ASSIGNMENT:
Leave the images out. Give every line below again, precisely.

Screenshot and code edit data:
============================================================

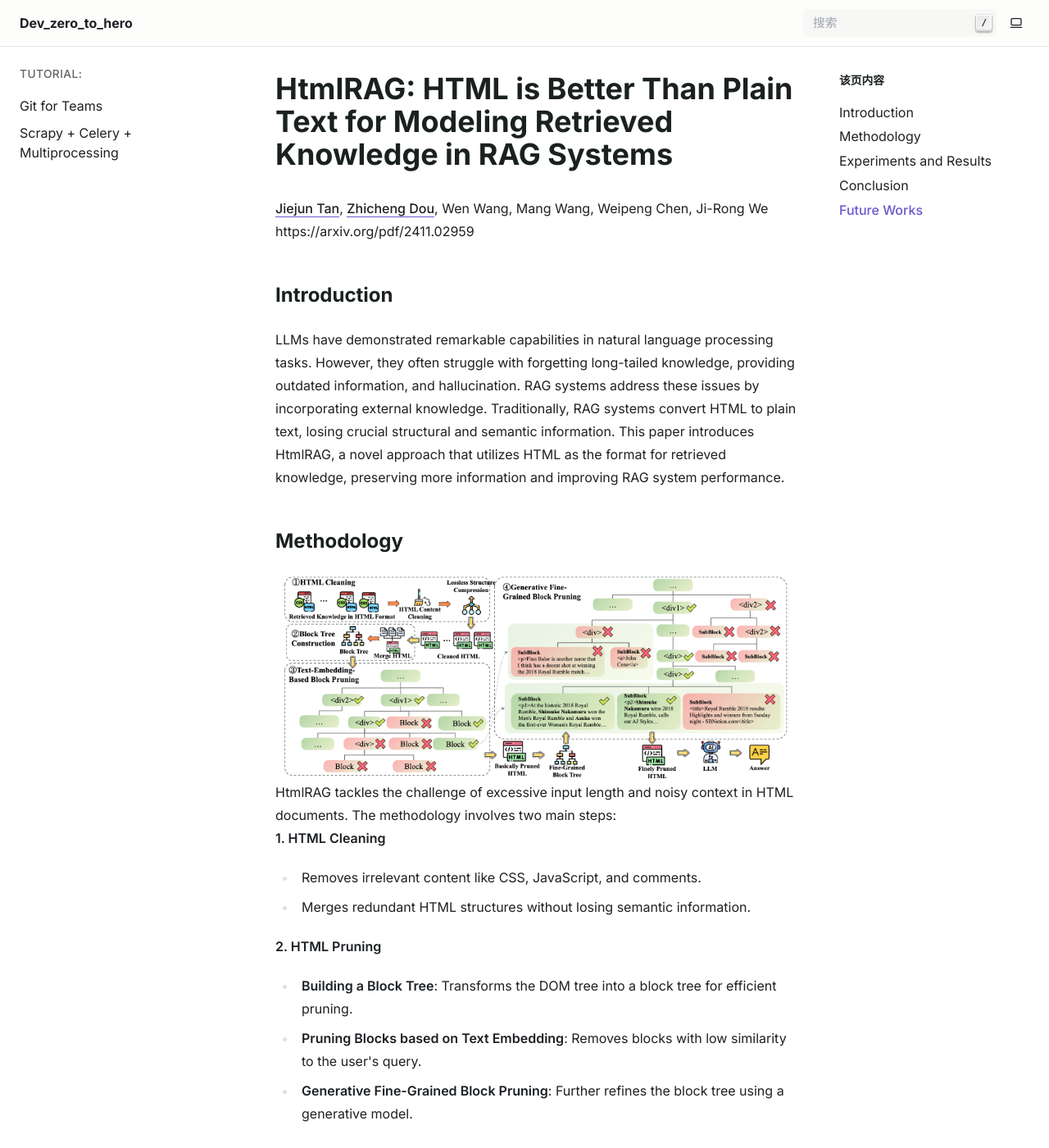
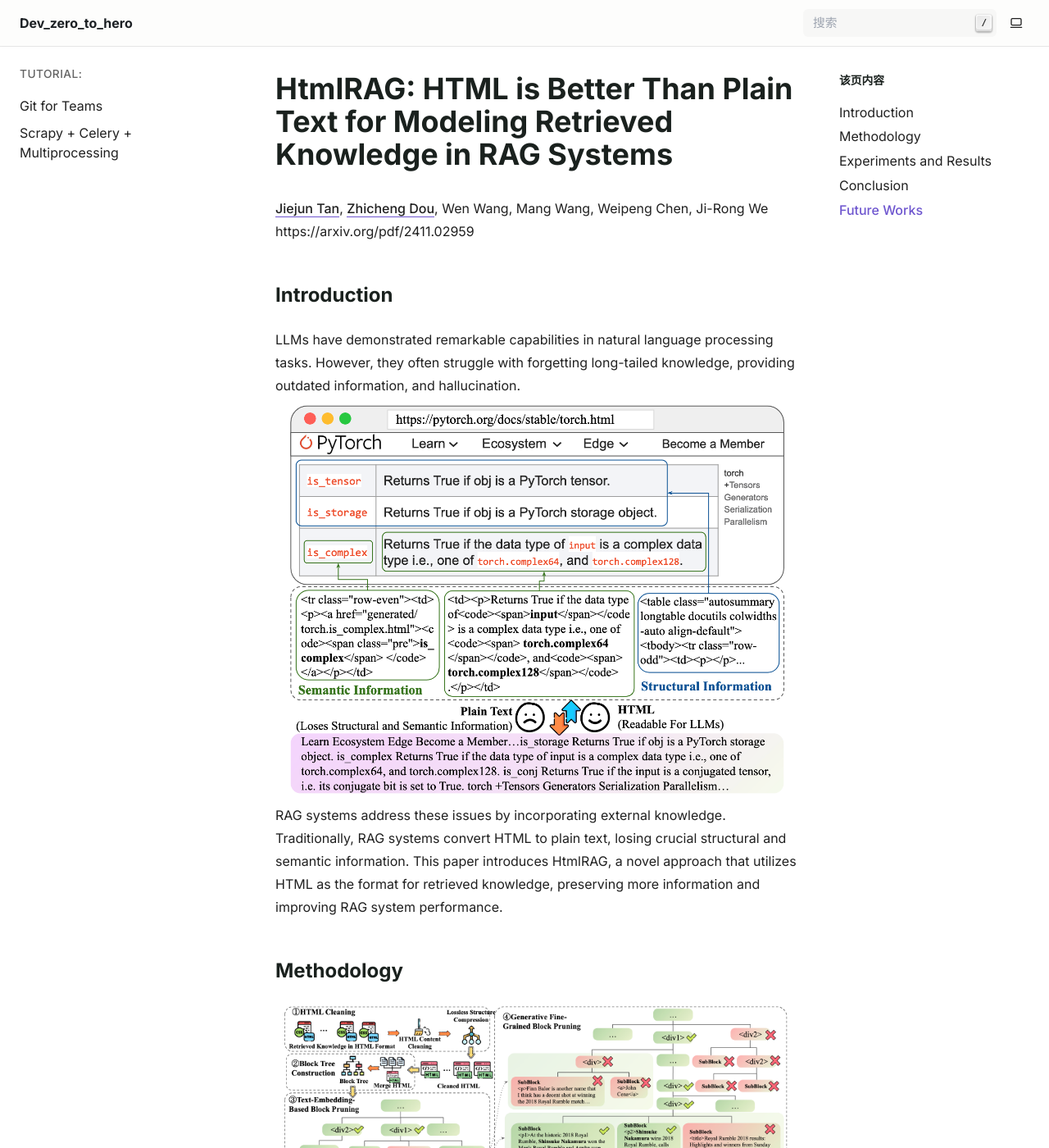
Before and after one commit to EZEORG/dev_zero_to_hero, a Sphinx documentation site: the page built from source/tutorial/htmlRAG.md, in a window 1280 px wide and 1400 px high. Shown: the whole window at 82% size. Built offline with Sphinx 7.4.7, drawn with Linux system fonts in a browser that asks for light colours; nearby versions of some CDN libraries; some of the changed text lies outside the part shown.

Commit message:
rich content

```diff
--- a/source/tutorial/htmlRAG.md
+++ b/source/tutorial/htmlRAG.md
@@ -2,7 +2,9 @@
 [Jiejun Tan](https://scholar.google.com/citations?user=qHzX-cMAAAAJ&hl=en&oi=sra), [Zhicheng Dou](http://playbigdata.ruc.edu.cn/dou/), Wen Wang, Mang Wang, Weipeng Chen, Ji-Rong We
 https://arxiv.org/pdf/2411.02959
 ## Introduction
-LLMs have demonstrated remarkable capabilities in natural language processing tasks. However, they often struggle with forgetting long-tailed knowledge, providing outdated information, and hallucination. RAG systems address these issues by incorporating external knowledge. Traditionally, RAG systems convert HTML to plain text, losing crucial structural and semantic information. This paper introduces HtmlRAG, a novel approach that utilizes HTML as the format for retrieved knowledge, preserving more information and improving RAG system performance.
+LLMs have demonstrated remarkable capabilities in natural language processing tasks. However, they often struggle with forgetting long-tailed knowledge, providing outdated information, and hallucination.
+![Information loss in HTML to plain text conversion](./imgs/HTMLRAG-2.png)
+RAG systems address these issues by incorporating external knowledge. Traditionally, RAG systems convert HTML to plain text, losing crucial structural and semantic information. This paper introduces HtmlRAG, a novel approach that utilizes HTML as the format for retrieved knowledge, preserving more information and improving RAG system performance.
 ## Methodology
 ![HTML for RAG pipeline overview](./imgs/HTMLRAG-1.png)
 HtmlRAG tackles the challenge of excessive input length and noisy context in HTML documents. The methodology involves two main steps:
```
Also changed, not shown: other parts of source/tutorial/htmlRAG.md (+6 -1 lines), source/tutorial/imgs/HTMLRAG-2.png (added), source/tutorial/imgs/HTMLRAG-3.png (added), source/tutorial/imgs/HTMLRAG-4.png (added), source/tutorial/imgs/HTMLRAG-5.png (added), source/tutorial/imgs/HTMLRAG-6.png (added), source/tutorial/imgs/HTMLRAG-7.png (added).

============================================================

PROBLEM SOLUTION:
Before and after one commit to EZEORG/dev_zero_to_hero, a Sphinx documentation site: the page built from source/tutorial/htmlRAG.md, in a window 1280 px wide and 1400 px high. Shown: the whole window at 82% size. Built offline with Sphinx 7.4.7, drawn with Linux system fonts in a browser that asks for light colours; nearby versions of some CDN libraries; some of the changed text lies outside the part shown.

Commit message:
rich content

```diff
--- a/source/tutorial/htmlRAG.md
+++ b/source/tutorial/htmlRAG.md
@@ -2,7 +2,9 @@
 [Jiejun Tan](https://scholar.google.com/citations?user=qHzX-cMAAAAJ&hl=en&oi=sra), [Zhicheng Dou](http://playbigdata.ruc.edu.cn/dou/), Wen Wang, Mang Wang, Weipeng Chen, Ji-Rong We
 https://arxiv.org/pdf/2411.02959
 ## Introduction
-LLMs have demonstrated remarkable capabilities in natural language processing tasks. However, they often struggle with forgetting long-tailed knowledge, providing outdated information, and hallucination. RAG systems address these issues by incorporating external knowledge. Traditionally, RAG systems convert HTML to plain text, losing crucial structural and semantic information. This paper introduces HtmlRAG, a novel approach that utilizes HTML as the format for retrieved knowledge, preserving more information and improving RAG system performance.
+LLMs have demonstrated remarkable capabilities in natural language processing tasks. However, they often struggle with forgetting long-tailed knowledge, providing outdated information, and hallucination.
+![Information loss in HTML to plain text conversion](./imgs/HTMLRAG-2.png)
+RAG systems address these issues by incorporating external knowledge. Traditionally, RAG systems convert HTML to plain text, losing crucial structural and semantic information. This paper introduces HtmlRAG, a novel approach that utilizes HTML as the format for retrieved knowledge, preserving more information and improving RAG system performance.
 ## Methodology
 ![HTML for RAG pipeline overview](./imgs/HTMLRAG-1.png)
 HtmlRAG tackles the challenge of excessive input length and noisy context in HTML documents. The methodology involves two main steps:
```
Also changed, not shown: other parts of source/tutorial/htmlRAG.md (+6 -1 lines), source/tutorial/imgs/HTMLRAG-2.png (added), source/tutorial/imgs/HTMLRAG-3.png (added), source/tutorial/imgs/HTMLRAG-4.png (added), source/tutorial/imgs/HTMLRAG-5.png (added), source/tutorial/imgs/HTMLRAG-6.png (added), source/tutorial/imgs/HTMLRAG-7.png (added).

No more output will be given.